On Saturday, we went to Espetus in San Francisco. This was recommended by a Brazillian colleague of mine. Of all the Brazillian restaurants she's tried in the area, this was only one of two that she would classify as authentic and worthwhile. When we arrived there, we were told to expect a 25 minute wait. So, we had a couple of white and red sangrias at the restaurant bar, which helped the time pass. It should be noted that the restaurant was not spacious, and tables were tightly packed. Brazillian steakhouses are all-you-can-eat with waiters bringing around freshly cooked meat and carving slices for you on the spot. A variety of meat was available, ranging from different marinated versions of top sirloin to lamb cubes to the more adventurous chicken hearts. While this was a steakhouse, they also had a good number of Brazillian side dishes to offer. Despite the tight space, the food was excellent, and I would recommend it to any meat lovers. Keep the vegetarians away from this place, it's really not for them.

Tonight, we attended a fine dinner banquet at Chez Mayflower in Milpitas. The food here is consistently good, especially the seafood which is always fresh. The service is excellent for a Chinese restaurant, but average when compared to finer dining establishments. The dinner was a full 11 courses. We started off with an appetizer plate consisting of delicate cuts of meat, seaweed, and seasoned jellyfish. This was followed by shark's fin soup. For you environmentalist types, note that this was imitation shark's fin. True shark's fin would run upwards of $30 a bowl. After the soup came a refreshing lettuce wrap stuffed with a meat, which cleansed our palate. Next, we were served a seafood dish containing squid, scallops, and vegetables. The seafood medley then continued with braised sea cucumber and mushrooms. Once again, to break the monotony, we had some Yang Zhou fried rice along with a crispy baked chicken dish. All of this was then followed by stir-fried crab and also a delicious sea bass. Finally, the meal ended with a noodle dish and a red bean and lotus dessert soup with a hint of citrus flavor.

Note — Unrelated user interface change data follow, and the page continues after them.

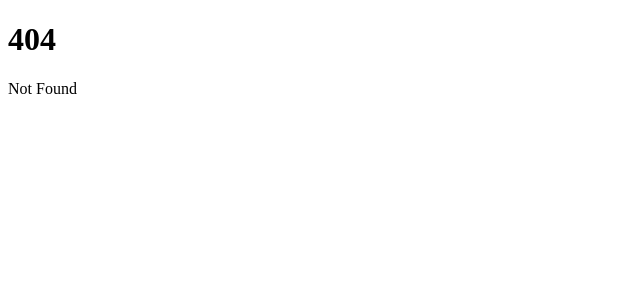
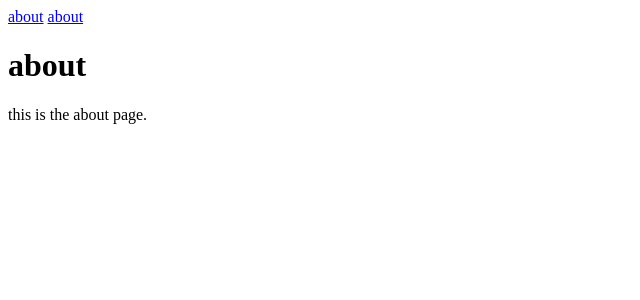
Before and after one commit to iidadaiti/sveltekit-tutorial, a SvelteKit app: page /about in a window 1280 px wide. Before the commit this address had no page. Shown: the top 300 px of the page, without its empty margins (0-640 px from the left). Built offline with nearby package versions, Linux system fonts and the light colour scheme.

Commit message:
add about page

```diff
--- /dev/null
+++ b/src/routes/about/+page.svelte
@@ -0,0 +1,7 @@
+<nav>
+	<a href="/">about</a>
+	<a href="/about">about</a>
+</nav>
+
+<h1>about</h1>
+<p>this is the about page.</p>
```
Also changed, not shown: src/routes/+page.svelte (+7 -2 lines).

The food this weekend was amazing. I don't know when I'll have another weekend as gluttonous as this one. No complaints at all, but I think I need to hit the gym a few extra times this week. Tomorrow, we're off to a block party where a friend's band will be performing a bunch of Beatles hits. Should be fun. Have a happy Fourth of July, everyone.